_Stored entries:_
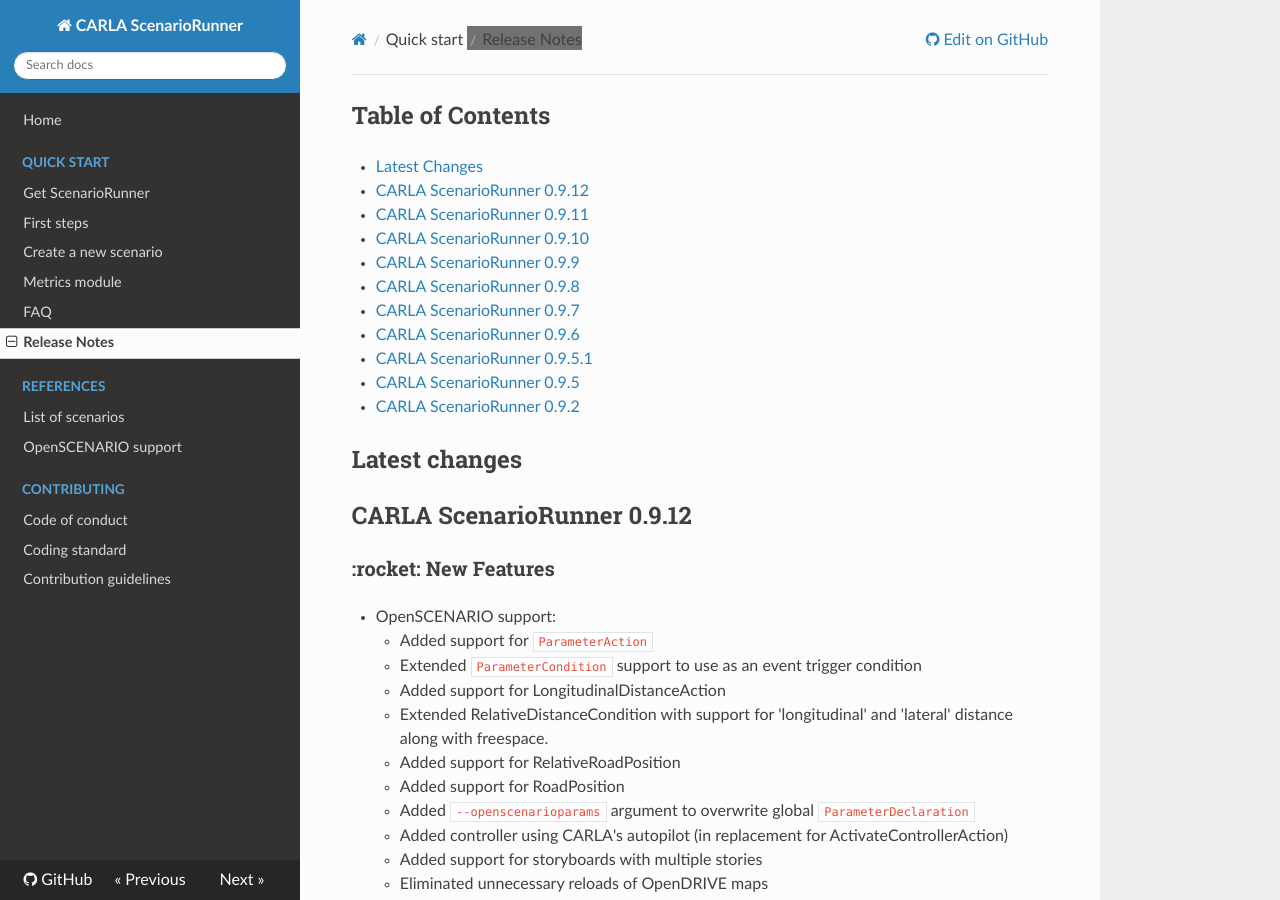
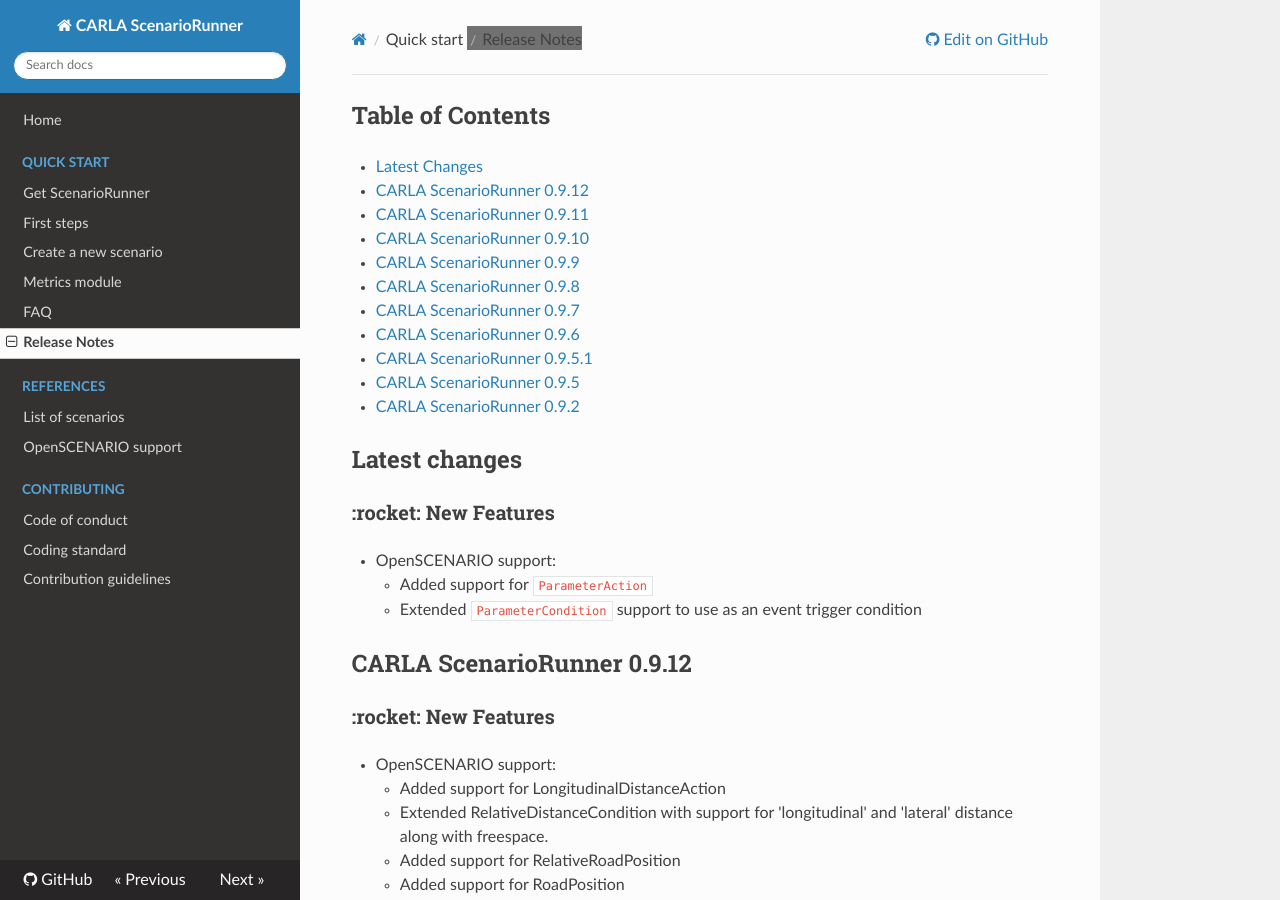
Before and after one commit to carla-simulator/scenario_runner, an MkDocs documentation site: the page built from Docs/CHANGELOG.md, in a window 1280 px wide and 900 px high. Built offline with MkDocs 1.6.1, drawn with Linux system fonts in a browser that asks for light colours; nearby versions of some CDN libraries.

Commit message:
Fixed Changelog
Change-Id: Ibb1720af7f25d94f8036022ca2c35535356c9880

```diff
--- a/Docs/CHANGELOG.md
+++ b/Docs/CHANGELOG.md
@@ -12,12 +12,14 @@
 * [CARLA ScenarioRunner 0.9.2](#carla-scenariorunner-092)
 
 ## Latest changes
+### :rocket: New Features
+* OpenSCENARIO support:
+    - Added support for `ParameterAction`
+    - Extended `ParameterCondition` support to use as an event trigger condition
 
 ## CARLA ScenarioRunner 0.9.12
 ### :rocket: New Features
 * OpenSCENARIO support:
-    - Added support for `ParameterAction`
-    - Extended `ParameterCondition` support to use as an event trigger condition
     - Added support for LongitudinalDistanceAction
     - Extended RelativeDistanceCondition with support for 'longitudinal' and 'lateral' distance along with freespace.
     - Added support for RelativeRoadPosition
```
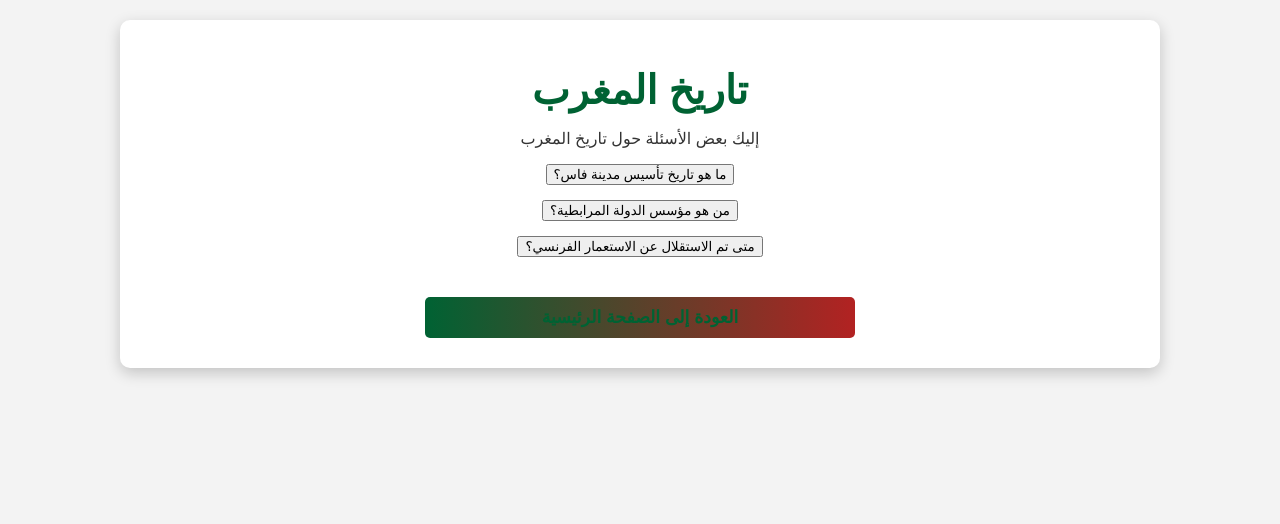
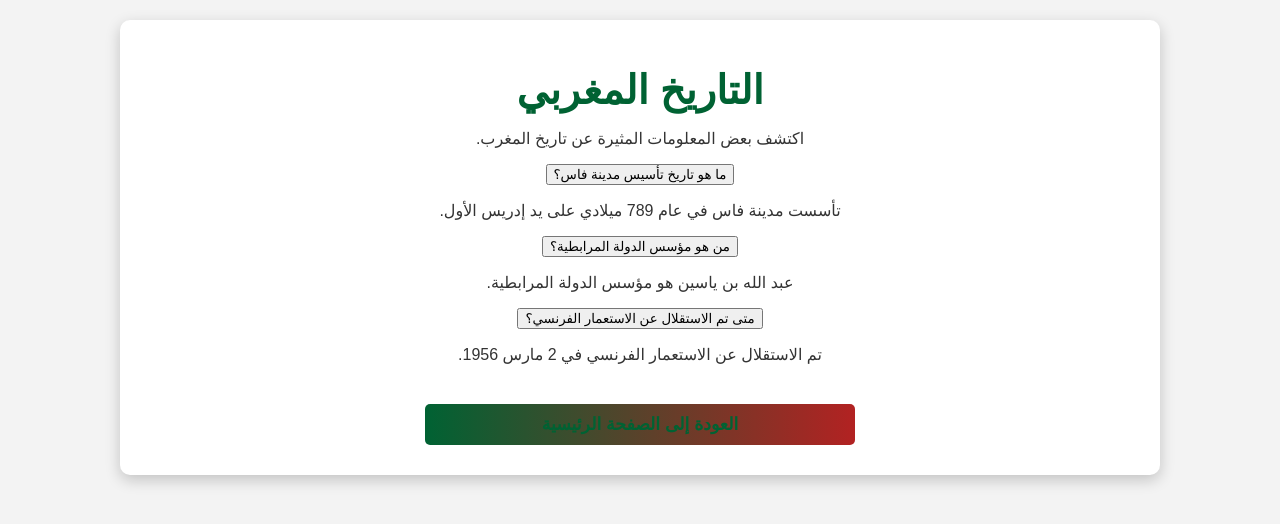
Before and after one commit to dkhissiImrane/DKHOSS-s, a plain HTML site: page axis1.html in a window 1280 px wide. Drawn offline with Linux system fonts and the light colour scheme.

Commit message:
Update axis1.html

```diff
--- a/axis1.html
+++ b/axis1.html
@@ -3,34 +3,34 @@
 <head>
     <meta charset="UTF-8">
     <meta name="viewport" content="width=device-width, initial-scale=1.0">
-    <title>تاريخ المغرب</title>
+    <title>التاريخ المغربي</title>
     <link rel="stylesheet" href="style.css">
     <script src="script.js" defer></script>
 </head>
 <body>
     <div class="container">
         <header>
-            <h1>تاريخ المغرب</h1>
-            <p>إليك بعض الأسئلة حول تاريخ المغرب</p>
+            <h1>التاريخ المغربي</h1>
+            <p>اكتشف بعض المعلومات المثيرة عن تاريخ المغرب.</p>
         </header>
 
         <div class="questions">
             <ul>
                 <li>
                     <button class="question-btn">ما هو تاريخ تأسيس مدينة فاس؟</button>
-                    <div class="answer" style="display:none;">
-                        <p>تأسست مدينة فاس في عام 789 ميلادي من قبل إدريس الأول.</p>
+                    <div class="answer">
+                        <p>تأسست مدينة فاس في عام 789 ميلادي على يد إدريس الأول.</p>
                     </div>
                 </li>
                 <li>
                     <button class="question-btn">من هو مؤسس الدولة المرابطية؟</button>
-                    <div class="answer" style="display:none;">
-                        <p>مؤسس الدولة المرابطية هو عبد الله بن ياسين.</p>
+                    <div class="answer">
+                        <p>عبد الله بن ياسين هو مؤسس الدولة المرابطية.</p>
                     </div>
                 </li>
                 <li>
                     <button class="question-btn">متى تم الاستقلال عن الاستعمار الفرنسي؟</button>
-                    <div class="answer" style="display:none;">
+                    <div class="answer">
                         <p>تم الاستقلال عن الاستعمار الفرنسي في 2 مارس 1956.</p>
                     </div>
                 </li>
```
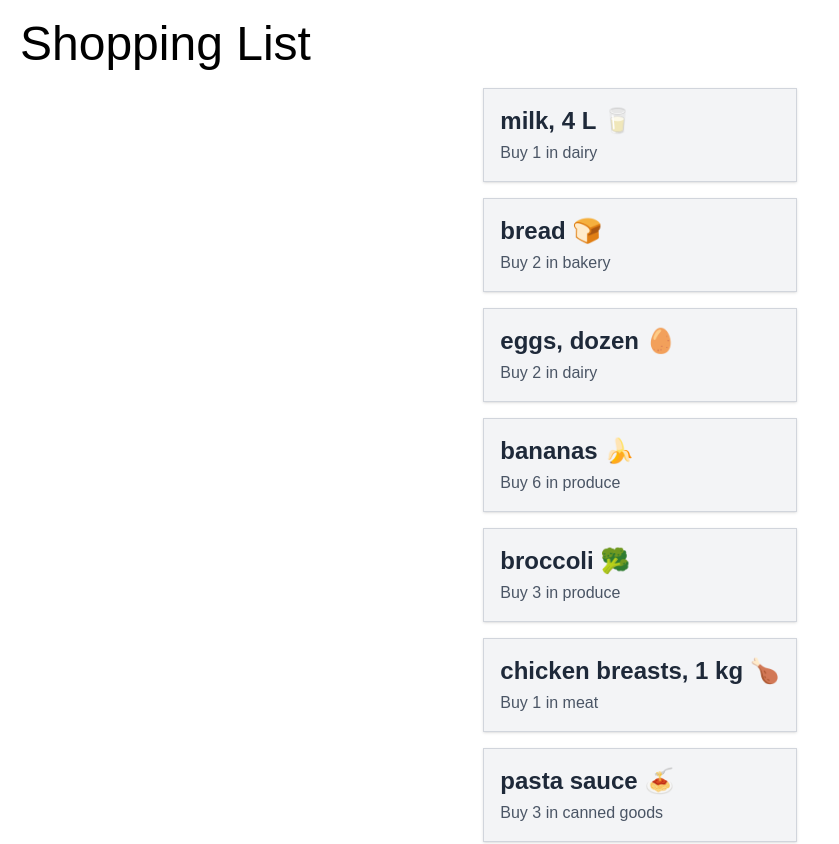
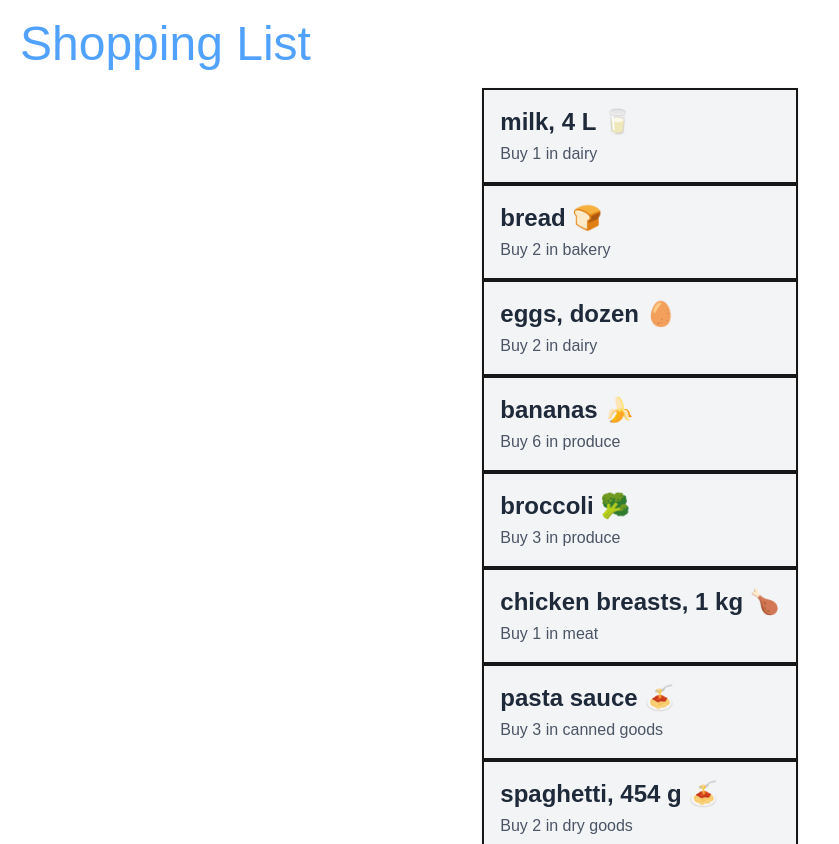
Before and after one commit to SeksanW/cprg306-assignments, a Next.js app: page /week-3 in a window 1280 px wide. Shown: the top 844 px of the page, without its empty margins (0-839 px from the left). Built offline with nearby package versions, Linux system fonts and the light colour scheme.

Commit message:
styling changes

```diff
--- a/app/week-3/item-list.js
+++ b/app/week-3/item-list.js
@@ -76,7 +76,7 @@ const item12 = {
 };
 
 return(
-    <ul className="space-y-4 mx-auto w-fit">
+    <ul className="mx-auto w-fit">
     <Item item={item1} />
     <Item item={item2} />
     <Item item={item3} />
--- a/app/week-3/item.js
+++ b/app/week-3/item.js
@@ -3,7 +3,7 @@ export default function Item({ item }) {
     let { name, quantity, category } = item;
     return (
         <li className="bg-gray-100
-                    border border-gray-300
+                    border-2
                     p-4
                     w-full
                     max-w-md
--- a/app/week-3/page.js
+++ b/app/week-3/page.js
@@ -6,7 +6,7 @@ export default function Page(){
         <main className="flex flex-col items-center">
             <h1 className="text-5xl
             m-5
-            text-black ">Shopping List</h1>
+            text-blue-400 ">Shopping List</h1>
             <ItemList />
         </main>
     )
```
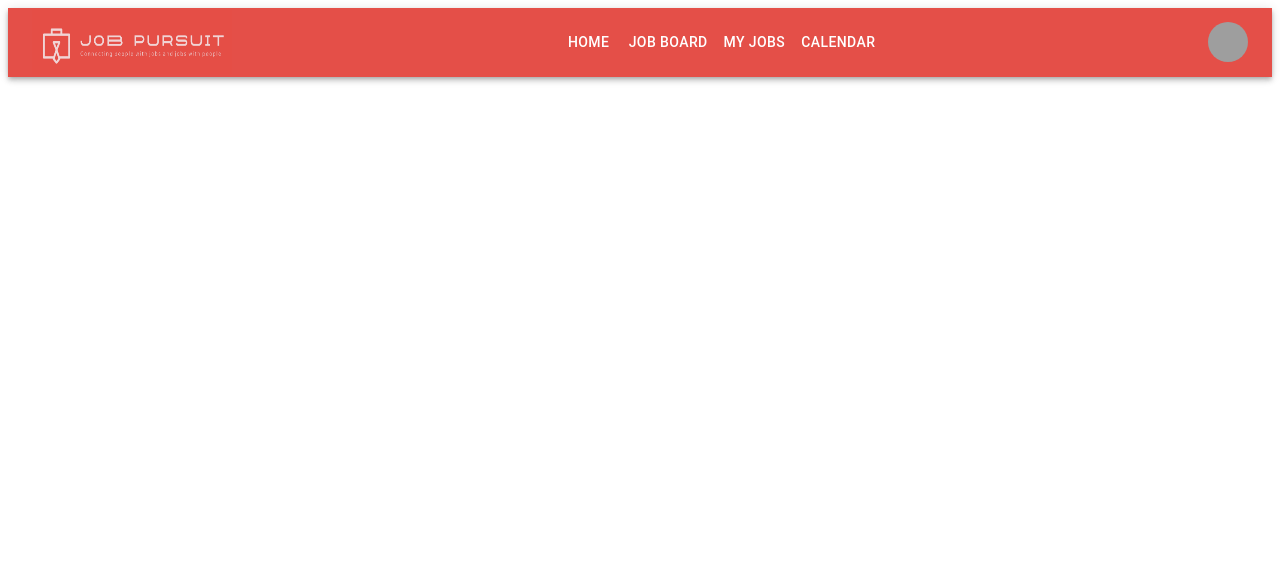
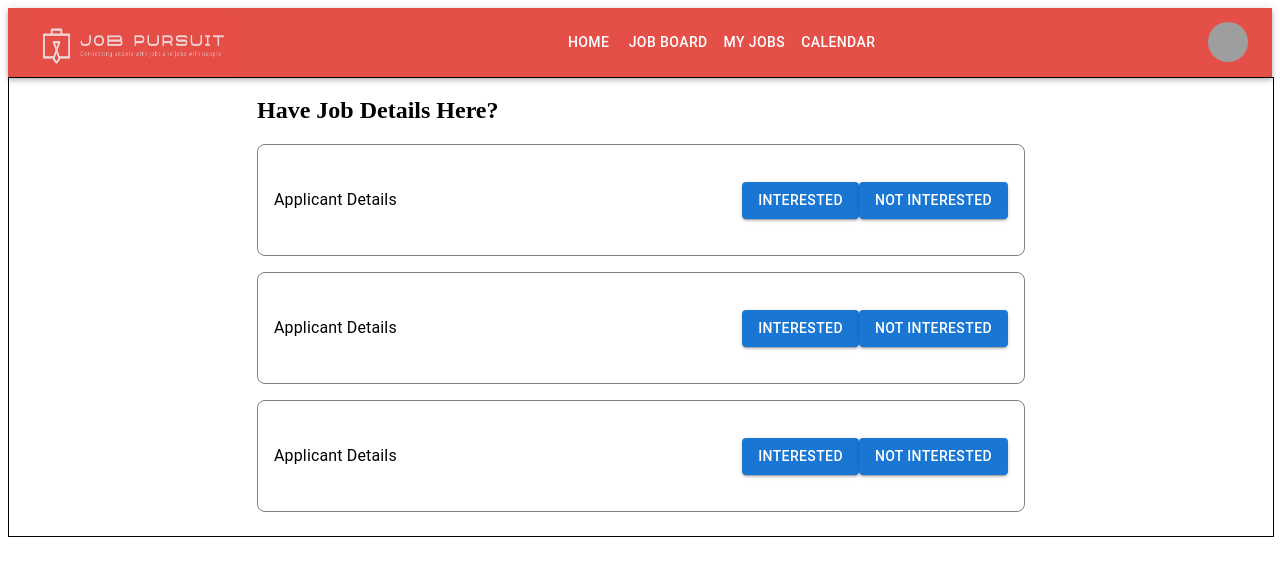
Before and after one commit to Lake-Natron/Pursuit, a Next.js app: page /viewApplicants in a window 1280 px wide. Shown: the top 576 px of the page. Built offline with nearby package versions, Linux system fonts and the light colour scheme; grey boxes are pictures that could not be loaded.

Commit message:
implement list, add not interested/interested buttons

```diff
--- a/pages/viewApplicants.jsx
+++ b/pages/viewApplicants.jsx
@@ -1,11 +1,35 @@
 import React from "react";
+import { useState, useEffect } from 'react';
 import NavBar from '../src/navBar';
 import ApplicantListCard from '../src/applicantListCard';
+import Box from '@mui/material/Box';
+import List from '@mui/material/List';
 
 const ViewApplicants = () => {
+  const [jobListings, setJobListings] = useState([]);
+
+  useEffect(() => {
+    // axios.get('/')
+    // .then(())
+    // .catch(())
+  }, [])
+
   return (
     <>
-      <NavBar />
+    <NavBar />
+    <Box sx={{width: '100%', minWidth: 480, display: 'flex', alignItems: 'center', justifyContent: 'center', border: '1px solid'}}>
+      <nav aria-label="job-list-container">
+        <h2>Have Job Details Here?</h2>
+        <List sx={{mt: -1}}>
+          {jobListings.map((listing, index) =>
+            <ApplicantListCard listing={listing} key={index} />
+          )}
+          <ApplicantListCard />
+          <ApplicantListCard />
+          <ApplicantListCard />
+        </List>
+      </nav>
+    </Box>
     </>
   )
 }
--- a/src/applicantListCard.jsx
+++ b/src/applicantListCard.jsx
@@ -1,8 +1,27 @@
-import React from "react";
+import React from 'react';
+import { useState, useEffect } from 'react';
+import ListItem from '@mui/material/ListItem';
+import ListItemButton from '@mui/material/ListItemButton';
+import ListItemText from '@mui/material/ListItemText';
+import Button from '@mui/material/Button';
 
 const ApplicantListCard = () => {
+
+  const handleInterestedClick = (e) => {
+    e.preventDefault()
+  }
+
+  const handleNotInterestedClick = (e) => {
+    e.preventDefault()
+  }
+
   return (
     <>
+    <ListItem sx={{border:'1px solid grey', width:'60vw', minHeight:'7em', marginBottom: '1em', borderRadius: '8px', overflow: 'hidden'}}>
+        <ListItemText primary='Applicant Details' />
+        <Button variant="contained" onClick={handleInterestedClick}>Interested</Button>
+        <Button variant="contained" onClick={handleNotInterestedClick}>Not Interested</Button>
+    </ListItem>
     </>
   )
 }
```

_Your task:_
Locate the lines above that hold the word "flex". Show every one of them.

_Expected answer:_
         <main className="flex flex-col items-center">
+    <Box sx={{width: '100%', minWidth: 480, display: 'flex', alignItems: 'center', justifyContent: 'center', border: '1px solid'}}>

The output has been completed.